Jon Wilson, MD neuropathologist at arkana laboratories
By Jon Wilson, MD

Apr 14, 2023

2023-04-10T17:38:43Z <

Clinical History:

This 40-year-old patient presented with a one-year history of slowly progressive painful burning sensation involving both feet. Electrodiagnostic studies (NCS) were normal (i.e. negative for evidence of large fiber neuropathy). Skin biopsies from the ankle, knee and thigh were performed to evaluate for possible small fiber neuropathy.


What abnormality is seen in the Figure #1 from a PGP9.5 immunostained tissue section?

A. Beaded fibers
B. Melanocyte staining
C. Subepidermal plexus
D. No abnormality

Figure 1: PGP9.5 immunostained frozen section (600x original magnification)


What abnormality is seen in Figure #1 from a PGP9.5 immunostained tissue section?

A. Beaded fibers <– correct answer

ENFD Beaded Fibers

This high magnification image show several intraepidermal nerve twigs (see arrows) which have crossed the subepidermal basement membrane into the epidermis. Note that many of these have a “beaded” appearance.

The intraepidermal nerve fibers have an abnormal beaded appearance. This is felt to reflect the presence of nerve fiber injury, and is similar to axonal spheroids seen in the brain due to axonal injury with associated impairment of axonal transport and patchy accumulation of neurofilament (colloquially designated a “constipated axon”).


Quick note: This post is to be used for informational purposes only and does not constitute medical or health advice.

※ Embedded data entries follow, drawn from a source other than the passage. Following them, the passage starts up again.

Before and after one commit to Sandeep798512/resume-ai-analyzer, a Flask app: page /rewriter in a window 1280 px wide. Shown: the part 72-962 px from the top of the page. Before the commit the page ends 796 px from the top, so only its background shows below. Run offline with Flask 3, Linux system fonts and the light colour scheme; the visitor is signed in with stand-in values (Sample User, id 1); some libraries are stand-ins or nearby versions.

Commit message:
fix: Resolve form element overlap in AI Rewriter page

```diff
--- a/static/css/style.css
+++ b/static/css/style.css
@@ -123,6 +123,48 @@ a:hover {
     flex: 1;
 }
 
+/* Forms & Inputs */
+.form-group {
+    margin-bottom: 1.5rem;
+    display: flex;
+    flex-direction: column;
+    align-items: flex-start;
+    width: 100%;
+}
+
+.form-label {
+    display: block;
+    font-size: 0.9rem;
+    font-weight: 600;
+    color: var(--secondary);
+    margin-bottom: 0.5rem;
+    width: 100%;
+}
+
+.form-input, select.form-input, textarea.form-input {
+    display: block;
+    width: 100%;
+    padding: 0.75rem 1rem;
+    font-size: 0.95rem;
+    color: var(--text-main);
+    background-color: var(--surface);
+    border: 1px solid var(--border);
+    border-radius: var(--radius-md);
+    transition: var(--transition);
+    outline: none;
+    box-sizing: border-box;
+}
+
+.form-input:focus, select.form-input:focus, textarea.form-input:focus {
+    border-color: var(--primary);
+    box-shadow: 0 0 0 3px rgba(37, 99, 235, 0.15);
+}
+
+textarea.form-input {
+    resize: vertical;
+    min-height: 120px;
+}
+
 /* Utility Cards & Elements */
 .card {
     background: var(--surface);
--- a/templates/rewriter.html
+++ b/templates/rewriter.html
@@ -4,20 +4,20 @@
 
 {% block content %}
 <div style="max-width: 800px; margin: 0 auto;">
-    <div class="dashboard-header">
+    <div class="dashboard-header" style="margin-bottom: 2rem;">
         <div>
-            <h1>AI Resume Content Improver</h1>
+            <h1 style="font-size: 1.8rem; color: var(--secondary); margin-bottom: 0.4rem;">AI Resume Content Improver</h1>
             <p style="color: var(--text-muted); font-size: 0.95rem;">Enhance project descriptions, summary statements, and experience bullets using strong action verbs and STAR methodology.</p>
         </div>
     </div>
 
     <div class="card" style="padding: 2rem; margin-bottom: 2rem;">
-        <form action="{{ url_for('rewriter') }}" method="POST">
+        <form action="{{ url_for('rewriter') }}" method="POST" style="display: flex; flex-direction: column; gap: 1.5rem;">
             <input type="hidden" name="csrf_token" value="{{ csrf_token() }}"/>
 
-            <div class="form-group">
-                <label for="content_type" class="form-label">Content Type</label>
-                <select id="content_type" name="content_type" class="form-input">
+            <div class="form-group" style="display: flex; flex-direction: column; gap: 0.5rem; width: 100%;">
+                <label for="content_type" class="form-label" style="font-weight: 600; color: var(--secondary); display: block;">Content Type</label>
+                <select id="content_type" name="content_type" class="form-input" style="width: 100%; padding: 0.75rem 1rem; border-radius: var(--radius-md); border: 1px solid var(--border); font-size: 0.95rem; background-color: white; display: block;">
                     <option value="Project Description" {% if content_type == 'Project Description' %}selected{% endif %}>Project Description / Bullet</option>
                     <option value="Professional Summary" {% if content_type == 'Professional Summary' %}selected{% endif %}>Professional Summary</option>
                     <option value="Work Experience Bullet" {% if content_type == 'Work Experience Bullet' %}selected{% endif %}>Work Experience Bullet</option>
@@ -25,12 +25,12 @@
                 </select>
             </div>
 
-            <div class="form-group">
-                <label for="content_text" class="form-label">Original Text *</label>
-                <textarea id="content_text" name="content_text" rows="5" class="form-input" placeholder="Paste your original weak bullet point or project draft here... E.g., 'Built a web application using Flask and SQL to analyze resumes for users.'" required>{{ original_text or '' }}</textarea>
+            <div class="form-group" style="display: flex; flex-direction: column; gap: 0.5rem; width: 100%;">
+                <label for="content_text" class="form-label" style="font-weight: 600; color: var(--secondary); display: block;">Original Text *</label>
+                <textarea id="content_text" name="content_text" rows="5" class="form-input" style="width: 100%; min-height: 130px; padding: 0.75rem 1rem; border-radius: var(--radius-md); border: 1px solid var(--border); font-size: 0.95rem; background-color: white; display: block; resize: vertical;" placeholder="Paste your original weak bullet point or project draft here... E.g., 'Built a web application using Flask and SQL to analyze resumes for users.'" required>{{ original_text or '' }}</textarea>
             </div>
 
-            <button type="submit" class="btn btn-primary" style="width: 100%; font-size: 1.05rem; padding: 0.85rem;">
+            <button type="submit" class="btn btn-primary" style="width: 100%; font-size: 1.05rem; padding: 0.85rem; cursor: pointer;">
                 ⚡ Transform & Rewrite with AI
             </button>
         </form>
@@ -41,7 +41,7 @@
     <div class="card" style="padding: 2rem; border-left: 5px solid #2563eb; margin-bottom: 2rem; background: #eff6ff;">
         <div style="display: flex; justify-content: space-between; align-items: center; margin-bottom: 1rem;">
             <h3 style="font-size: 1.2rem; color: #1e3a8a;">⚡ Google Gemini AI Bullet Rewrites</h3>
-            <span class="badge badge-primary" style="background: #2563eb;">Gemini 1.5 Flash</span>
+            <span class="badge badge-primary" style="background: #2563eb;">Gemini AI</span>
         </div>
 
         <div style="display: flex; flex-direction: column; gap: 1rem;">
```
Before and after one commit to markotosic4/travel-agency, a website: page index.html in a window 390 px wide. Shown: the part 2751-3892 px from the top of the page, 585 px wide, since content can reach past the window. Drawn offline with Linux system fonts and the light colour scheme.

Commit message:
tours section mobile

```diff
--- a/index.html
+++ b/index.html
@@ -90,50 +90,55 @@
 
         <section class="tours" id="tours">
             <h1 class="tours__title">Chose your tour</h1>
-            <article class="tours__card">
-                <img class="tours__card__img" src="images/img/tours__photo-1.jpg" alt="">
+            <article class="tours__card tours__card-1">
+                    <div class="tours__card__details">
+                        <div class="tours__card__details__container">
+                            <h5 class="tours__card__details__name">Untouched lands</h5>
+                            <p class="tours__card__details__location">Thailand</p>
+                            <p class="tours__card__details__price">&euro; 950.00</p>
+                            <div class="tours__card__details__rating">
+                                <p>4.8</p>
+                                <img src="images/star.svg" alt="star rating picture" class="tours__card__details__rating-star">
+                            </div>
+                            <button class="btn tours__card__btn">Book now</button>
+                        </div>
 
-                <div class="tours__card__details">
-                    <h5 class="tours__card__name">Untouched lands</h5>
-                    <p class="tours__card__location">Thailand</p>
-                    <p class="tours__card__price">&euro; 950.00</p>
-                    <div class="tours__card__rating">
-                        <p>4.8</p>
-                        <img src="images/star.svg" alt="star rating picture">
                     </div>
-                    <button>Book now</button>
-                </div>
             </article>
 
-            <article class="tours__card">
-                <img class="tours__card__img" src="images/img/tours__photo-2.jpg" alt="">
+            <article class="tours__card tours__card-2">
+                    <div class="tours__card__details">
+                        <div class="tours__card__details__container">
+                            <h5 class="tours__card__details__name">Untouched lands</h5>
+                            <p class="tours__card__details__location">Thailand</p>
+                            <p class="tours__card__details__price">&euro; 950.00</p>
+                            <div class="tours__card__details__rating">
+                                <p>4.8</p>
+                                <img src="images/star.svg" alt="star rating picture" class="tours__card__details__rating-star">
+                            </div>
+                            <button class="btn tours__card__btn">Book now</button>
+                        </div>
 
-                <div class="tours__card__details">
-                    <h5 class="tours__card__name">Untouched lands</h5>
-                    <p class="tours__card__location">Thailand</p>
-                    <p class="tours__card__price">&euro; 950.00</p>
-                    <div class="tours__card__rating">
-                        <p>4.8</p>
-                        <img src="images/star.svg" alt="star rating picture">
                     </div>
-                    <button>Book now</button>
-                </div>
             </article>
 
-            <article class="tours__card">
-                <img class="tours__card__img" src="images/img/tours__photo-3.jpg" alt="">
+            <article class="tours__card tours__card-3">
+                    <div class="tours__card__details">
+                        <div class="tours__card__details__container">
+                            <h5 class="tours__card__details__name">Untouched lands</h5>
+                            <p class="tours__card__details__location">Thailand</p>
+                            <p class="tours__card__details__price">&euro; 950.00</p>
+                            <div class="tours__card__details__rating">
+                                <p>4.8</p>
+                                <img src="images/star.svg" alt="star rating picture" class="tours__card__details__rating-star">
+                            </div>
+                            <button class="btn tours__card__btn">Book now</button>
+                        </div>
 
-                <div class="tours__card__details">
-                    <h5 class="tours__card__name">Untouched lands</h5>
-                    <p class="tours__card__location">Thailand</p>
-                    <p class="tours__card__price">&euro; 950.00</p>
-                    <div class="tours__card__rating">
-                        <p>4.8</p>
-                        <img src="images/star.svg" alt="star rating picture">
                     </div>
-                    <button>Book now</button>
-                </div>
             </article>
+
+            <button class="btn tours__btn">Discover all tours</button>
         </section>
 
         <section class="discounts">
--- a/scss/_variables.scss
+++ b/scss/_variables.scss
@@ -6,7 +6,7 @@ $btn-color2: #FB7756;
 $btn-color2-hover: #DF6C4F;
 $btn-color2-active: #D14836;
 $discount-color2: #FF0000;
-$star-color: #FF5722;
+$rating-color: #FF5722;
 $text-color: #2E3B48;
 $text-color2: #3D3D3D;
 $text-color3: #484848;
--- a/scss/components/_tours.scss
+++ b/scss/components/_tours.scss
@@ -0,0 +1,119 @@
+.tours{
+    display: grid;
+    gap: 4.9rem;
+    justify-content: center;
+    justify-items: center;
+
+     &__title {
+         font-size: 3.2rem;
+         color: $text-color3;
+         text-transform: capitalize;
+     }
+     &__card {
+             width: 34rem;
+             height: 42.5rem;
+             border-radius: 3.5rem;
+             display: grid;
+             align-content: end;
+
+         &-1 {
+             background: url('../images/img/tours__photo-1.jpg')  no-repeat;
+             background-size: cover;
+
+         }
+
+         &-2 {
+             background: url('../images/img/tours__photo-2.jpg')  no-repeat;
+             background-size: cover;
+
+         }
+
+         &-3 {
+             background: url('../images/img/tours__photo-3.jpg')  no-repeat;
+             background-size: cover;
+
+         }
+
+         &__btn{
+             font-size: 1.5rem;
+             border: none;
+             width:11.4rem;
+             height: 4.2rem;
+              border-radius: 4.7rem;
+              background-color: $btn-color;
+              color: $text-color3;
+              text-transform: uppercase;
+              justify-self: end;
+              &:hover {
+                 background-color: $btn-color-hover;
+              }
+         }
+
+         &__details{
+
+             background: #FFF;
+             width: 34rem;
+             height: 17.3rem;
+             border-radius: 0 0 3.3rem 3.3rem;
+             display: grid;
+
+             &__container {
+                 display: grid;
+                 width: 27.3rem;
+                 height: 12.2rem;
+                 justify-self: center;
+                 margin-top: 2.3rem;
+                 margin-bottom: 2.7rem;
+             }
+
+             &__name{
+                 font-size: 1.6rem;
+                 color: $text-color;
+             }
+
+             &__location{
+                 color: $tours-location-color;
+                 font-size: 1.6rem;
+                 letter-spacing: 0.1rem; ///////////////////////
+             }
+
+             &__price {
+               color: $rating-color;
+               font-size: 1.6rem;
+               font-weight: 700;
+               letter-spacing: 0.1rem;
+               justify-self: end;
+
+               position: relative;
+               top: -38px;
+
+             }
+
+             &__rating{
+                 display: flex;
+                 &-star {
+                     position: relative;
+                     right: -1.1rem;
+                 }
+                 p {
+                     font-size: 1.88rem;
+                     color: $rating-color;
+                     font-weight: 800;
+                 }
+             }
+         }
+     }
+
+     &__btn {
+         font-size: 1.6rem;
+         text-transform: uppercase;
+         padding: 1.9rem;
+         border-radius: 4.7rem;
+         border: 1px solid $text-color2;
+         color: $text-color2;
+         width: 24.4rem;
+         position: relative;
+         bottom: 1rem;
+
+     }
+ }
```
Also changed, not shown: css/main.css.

Each person should consult their own doctor with respect to matters referenced. Arkana Laboratories assumes no liability for actions taken in reliance upon the information contained herein.